We’ll start this week by letting you know what the patient told her PCP and how the doctor proceeded with the examination. Next week, the doctor will continue to look for clues to the medical riddle. The third week, we’ll let you know what some people have suggested as possible diagnoses. The fourth week, the doctor will reveal the actual diagnosis. Then we’ll move on to a new riddle for the following month!
The Patient Reports Her Symptoms
Nancy, age 58, woke up in the middle of the night about two months ago with the sensation of itching all over her body. The symptoms have continued even though she has been to a dermatologist.
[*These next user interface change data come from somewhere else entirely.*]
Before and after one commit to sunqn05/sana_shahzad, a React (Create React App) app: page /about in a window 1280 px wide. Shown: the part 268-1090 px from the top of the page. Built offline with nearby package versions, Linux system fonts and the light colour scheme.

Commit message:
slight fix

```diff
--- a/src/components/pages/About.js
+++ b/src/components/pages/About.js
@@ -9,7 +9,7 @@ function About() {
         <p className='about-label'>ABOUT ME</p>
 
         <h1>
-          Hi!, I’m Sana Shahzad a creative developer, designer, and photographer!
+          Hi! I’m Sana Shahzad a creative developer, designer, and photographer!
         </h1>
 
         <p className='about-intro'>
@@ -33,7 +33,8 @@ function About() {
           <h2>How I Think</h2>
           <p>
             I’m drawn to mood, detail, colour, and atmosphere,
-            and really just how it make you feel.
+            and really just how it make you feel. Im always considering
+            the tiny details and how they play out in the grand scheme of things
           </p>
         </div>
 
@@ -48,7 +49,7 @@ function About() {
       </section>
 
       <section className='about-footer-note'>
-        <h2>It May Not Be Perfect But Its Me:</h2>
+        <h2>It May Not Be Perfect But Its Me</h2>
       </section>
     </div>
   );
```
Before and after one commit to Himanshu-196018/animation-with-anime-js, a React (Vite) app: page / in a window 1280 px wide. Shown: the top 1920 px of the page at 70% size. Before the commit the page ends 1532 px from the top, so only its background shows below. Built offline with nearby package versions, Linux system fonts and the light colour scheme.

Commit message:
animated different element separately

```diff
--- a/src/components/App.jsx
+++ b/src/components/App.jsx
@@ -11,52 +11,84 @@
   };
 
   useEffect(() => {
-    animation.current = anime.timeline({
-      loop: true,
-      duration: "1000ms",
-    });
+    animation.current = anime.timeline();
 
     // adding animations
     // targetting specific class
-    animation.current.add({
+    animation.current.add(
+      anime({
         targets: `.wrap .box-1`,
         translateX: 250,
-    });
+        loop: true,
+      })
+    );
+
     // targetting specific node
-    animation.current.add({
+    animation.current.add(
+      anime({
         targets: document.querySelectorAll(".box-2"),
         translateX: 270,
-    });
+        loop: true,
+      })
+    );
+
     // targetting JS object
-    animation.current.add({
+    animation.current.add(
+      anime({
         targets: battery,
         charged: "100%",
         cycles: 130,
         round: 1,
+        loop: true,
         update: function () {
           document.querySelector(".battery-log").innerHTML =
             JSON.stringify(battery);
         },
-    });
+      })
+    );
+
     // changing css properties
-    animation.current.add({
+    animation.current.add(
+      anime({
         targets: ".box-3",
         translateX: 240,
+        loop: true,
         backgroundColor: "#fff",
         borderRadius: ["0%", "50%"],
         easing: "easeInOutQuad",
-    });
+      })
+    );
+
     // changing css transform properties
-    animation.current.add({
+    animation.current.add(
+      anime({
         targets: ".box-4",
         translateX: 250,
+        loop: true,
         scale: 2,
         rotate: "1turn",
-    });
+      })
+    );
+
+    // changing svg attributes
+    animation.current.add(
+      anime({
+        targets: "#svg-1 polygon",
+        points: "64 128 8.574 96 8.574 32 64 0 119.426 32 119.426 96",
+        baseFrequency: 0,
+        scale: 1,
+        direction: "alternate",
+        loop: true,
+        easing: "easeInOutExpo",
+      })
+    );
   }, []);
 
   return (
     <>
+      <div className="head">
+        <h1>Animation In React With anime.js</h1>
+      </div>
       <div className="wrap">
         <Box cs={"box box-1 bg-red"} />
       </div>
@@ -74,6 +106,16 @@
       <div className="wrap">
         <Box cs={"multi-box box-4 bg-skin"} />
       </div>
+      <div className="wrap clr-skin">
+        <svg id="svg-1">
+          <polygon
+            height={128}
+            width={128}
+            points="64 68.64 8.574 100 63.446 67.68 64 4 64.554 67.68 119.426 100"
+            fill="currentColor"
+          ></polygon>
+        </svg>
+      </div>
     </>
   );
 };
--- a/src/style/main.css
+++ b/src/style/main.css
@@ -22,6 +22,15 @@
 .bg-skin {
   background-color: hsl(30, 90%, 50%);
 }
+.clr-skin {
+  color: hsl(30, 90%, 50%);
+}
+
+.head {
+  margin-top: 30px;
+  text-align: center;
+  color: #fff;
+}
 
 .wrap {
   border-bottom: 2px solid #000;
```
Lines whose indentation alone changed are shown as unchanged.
She decided to make an appointment with her primary care physician.
As always in ThirdAge Medical Riddles, the doctor uses the classic S-O-A-P notes as follows:
S=Symptoms or Chief Complaint
A=Assessment or Analysis
P=Treatment Plan or Recommendations
This week, we’ll learn what Nancy told her PCP:
“When I woke up itching all over in the middle of the night after enjoying an evening on our deck with my husband, I thought I must have been bitten by mosquitoes. We had used citronella candles, but they don’t always work. Anyway, I went into the bathroom and turned on the light to check for bites. I saw nothing at all – no bites, no rash, no hives. I rubbed on some Calamine lotion that I had in the medicine cabinet. It didn’t help. After I went back to bed, I slept in fits and starts because of the itching.
“In the morning, I told my husband what was going on. He insisted that I see a dermatologist. I made an appointment for the next day. The dermatologist couldn’t find anything specific. He said I probably just had dry skin. He did prescribe a lotion, so I was happy that I might get some relief. No such luck. In fact over the past few weeks the itching, which has been generalized and not limited to one area of my body, has been getting worse. It’s intense, and scratching doesn’t help. That’s why I decided to come to see you. Maybe I’m going crazy! Could this be all in my head?”
The doctor asked Nancy to identify the lotion her dermatologist had prescribed. Wisely, she had brought it with her to the appointment. She showed it to the doctor. It was a mild steroid cream and topical moisturizer. The doctor told Nancy that the past weeks of sudden onset pruritus – the medical term for itching – might well be caused by dry skin as the dermatologist had suspected. However, since dry skin is more common in the winter than during the warner months, and because the topical lotion had been ineffective and no rash was evident, the doctor wanted to rule out other possibilities.